Healthy living is particularly effective in preventing breast, endometrial and colon cancer, Kohler and her colleagues found.
Living right can reduce risk of breast cancer by 19 percent to 60 percent, endometrial cancer by 23 percent to 60 percent, and colon cancer in men and women by 27 percent to 52 percent, they reported.
“Those cancers have been shown in other studies to be related to obesity,” Kohler said. “Most of these guidelines are going to help prevent you from being obese.”
The American Cancer Society guidelines on nutrition and physical activity are listed on the organization’s website.
Achieve and maintain a healthy weight throughout life
- Be as lean as possible throughout life without being underweight.
- Avoid excess weight gain at all ages. For those who are overweight or obese, losing even a small amount of weight has health benefits and is a good place to start.
- Get regular physical activity and limit intake of high-calorie foods and drinks as keys to help maintain a healthy weight.

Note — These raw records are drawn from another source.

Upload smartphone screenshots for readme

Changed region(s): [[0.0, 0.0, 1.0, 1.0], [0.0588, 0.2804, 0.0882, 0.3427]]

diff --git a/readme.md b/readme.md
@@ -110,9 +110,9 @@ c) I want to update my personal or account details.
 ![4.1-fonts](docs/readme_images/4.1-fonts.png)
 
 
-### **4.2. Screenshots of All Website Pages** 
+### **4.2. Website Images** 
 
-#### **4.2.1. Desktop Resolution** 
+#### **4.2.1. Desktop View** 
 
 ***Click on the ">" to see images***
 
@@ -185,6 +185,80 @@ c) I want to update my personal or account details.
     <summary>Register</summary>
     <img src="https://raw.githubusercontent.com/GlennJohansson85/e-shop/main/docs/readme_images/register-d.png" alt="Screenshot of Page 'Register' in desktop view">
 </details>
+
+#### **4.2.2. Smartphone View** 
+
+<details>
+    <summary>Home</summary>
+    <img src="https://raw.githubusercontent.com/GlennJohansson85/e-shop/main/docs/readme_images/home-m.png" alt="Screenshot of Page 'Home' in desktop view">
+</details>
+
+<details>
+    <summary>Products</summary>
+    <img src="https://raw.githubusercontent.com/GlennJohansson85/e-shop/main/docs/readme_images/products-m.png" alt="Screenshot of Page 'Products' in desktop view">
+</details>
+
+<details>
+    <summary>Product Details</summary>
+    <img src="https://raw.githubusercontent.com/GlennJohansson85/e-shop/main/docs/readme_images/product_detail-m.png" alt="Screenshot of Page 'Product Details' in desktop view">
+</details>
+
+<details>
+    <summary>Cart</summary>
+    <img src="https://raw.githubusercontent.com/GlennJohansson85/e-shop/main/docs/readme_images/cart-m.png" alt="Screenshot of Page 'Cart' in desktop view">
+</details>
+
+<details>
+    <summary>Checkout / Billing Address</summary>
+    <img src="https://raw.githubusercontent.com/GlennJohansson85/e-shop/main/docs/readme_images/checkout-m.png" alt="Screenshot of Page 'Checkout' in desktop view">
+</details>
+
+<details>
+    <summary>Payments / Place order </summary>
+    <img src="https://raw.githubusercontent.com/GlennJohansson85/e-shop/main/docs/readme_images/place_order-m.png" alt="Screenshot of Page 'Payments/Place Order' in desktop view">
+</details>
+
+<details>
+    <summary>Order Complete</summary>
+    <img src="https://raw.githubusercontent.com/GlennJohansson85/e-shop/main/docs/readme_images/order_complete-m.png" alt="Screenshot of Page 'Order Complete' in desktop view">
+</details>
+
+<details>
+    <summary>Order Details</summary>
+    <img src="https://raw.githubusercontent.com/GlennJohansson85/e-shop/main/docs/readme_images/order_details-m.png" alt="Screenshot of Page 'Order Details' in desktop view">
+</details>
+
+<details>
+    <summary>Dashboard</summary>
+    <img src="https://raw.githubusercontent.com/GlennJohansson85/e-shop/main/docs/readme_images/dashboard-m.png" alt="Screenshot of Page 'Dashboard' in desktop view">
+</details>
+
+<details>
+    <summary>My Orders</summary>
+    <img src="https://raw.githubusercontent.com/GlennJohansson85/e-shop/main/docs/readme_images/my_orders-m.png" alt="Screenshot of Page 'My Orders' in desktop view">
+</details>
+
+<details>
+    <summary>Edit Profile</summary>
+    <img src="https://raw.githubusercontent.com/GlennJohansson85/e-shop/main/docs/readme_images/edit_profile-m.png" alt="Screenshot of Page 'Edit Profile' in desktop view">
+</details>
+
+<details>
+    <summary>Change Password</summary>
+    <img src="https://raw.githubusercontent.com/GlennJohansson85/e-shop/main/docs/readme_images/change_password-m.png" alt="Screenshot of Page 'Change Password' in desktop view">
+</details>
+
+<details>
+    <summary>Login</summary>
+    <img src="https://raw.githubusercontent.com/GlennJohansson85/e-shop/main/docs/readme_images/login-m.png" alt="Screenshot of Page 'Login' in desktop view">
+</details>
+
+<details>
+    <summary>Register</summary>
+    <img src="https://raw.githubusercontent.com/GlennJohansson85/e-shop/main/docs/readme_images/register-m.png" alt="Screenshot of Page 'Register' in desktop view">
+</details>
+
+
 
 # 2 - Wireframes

Be physically active
- Adults should get at least 150 minutes of moderate intensity or 75 minutes of vigorous intensity activity each week (or a combination of these), preferably spread throughout the week.

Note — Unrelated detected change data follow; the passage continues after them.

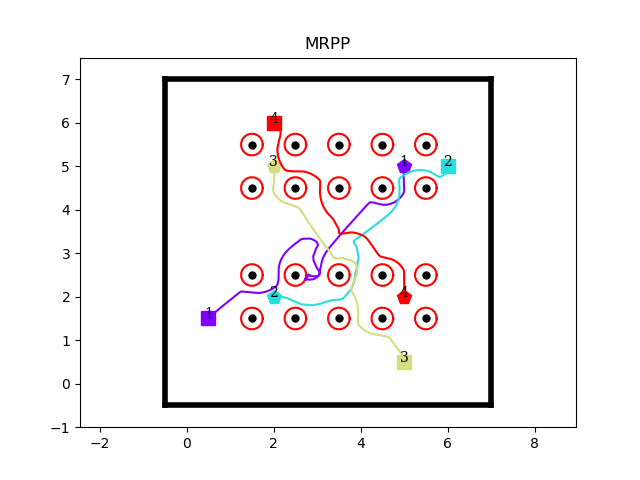
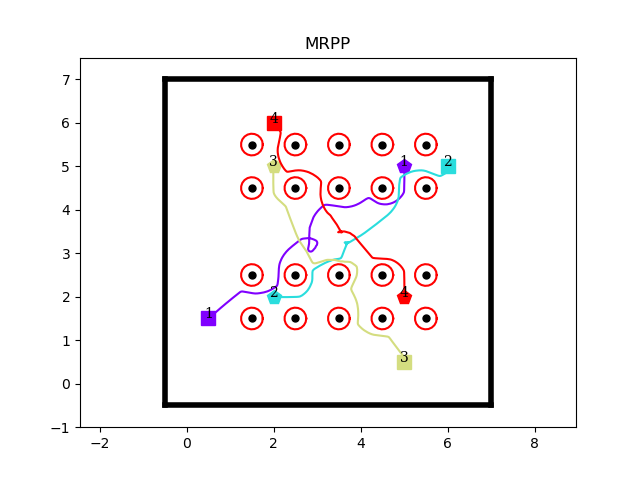
test p3

diff --git a/scripts/parameters.py b/scripts/parameters.py
@@ -27,9 +27,9 @@ class Params(object):
         self.path_unit = 0.5
 
         self.zeta = 1
-        self.robot_r = 0.65      #(0.5)        # robots effective radius
+        self.robot_r = 0.65              # robots effective radius
         self.danger_r = 0.25             # real obst radius
-        self.obs_effect_r = 0.55  #(1) /0.55          # obstacles effective radius
+        self.obs_effect_r = 0.55 #1.0          # obstacles effective radius
         self.goal_distance = 1000
         self.ac_name = "/apf_action"
         self.pose_srv_name = "/pose_service"
@@ -40,5 +40,5 @@ class Params(object):
         self.dis_tresh = 0.05 #0.2
         self.f_theta_min = 1
         self.f_theta_max = 5
-        self.theta_thresh = 30*np.pi/180 #(30)
+        self.theta_thresh = 90*np.pi/180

- Children and teens should get at least 1 hour of moderate or vigorous intensity activity each day, with vigorous activity on at least 3 days each week.
- Limit sedentary behavior such as sitting, lying down, watching TV, and other forms of screen-based entertainment.
- Doing some physical activity above usual activities, no matter what one’s level of activity, can have many health benefits.
According to WebMD, people who follow “those prevention guidelines for diet and activity were up to 61 percent less likely to die from cancer, the researchers reported.”
NewsMax Health added, “Speaking on the findings, Kohler, one of the authors of the study, commented that “Behaviors such as poor diet choices, physical inactivity, excess alcohol consumption and unhealthy body weight could account for more than 20 percent of cancer cases, and could, therefore, be prevented with lifestyle modifications.”
We’re excited that someone from Arizona is leading a research project that could change the way people think about cancer. And if we can start to change the way people think about major health issues, we’ll be one step closer to our long-term goal of making Arizona the Healthiest State in the Nation!
Read more: Healthy Living Cuts Cancer Risk Up to Two Thirds
“Overall, we saw there is quite a reduction in getting cancer or dying from cancer if you follow [cancer-prevention] guidelines,” said lead researcher Lindsay Kohler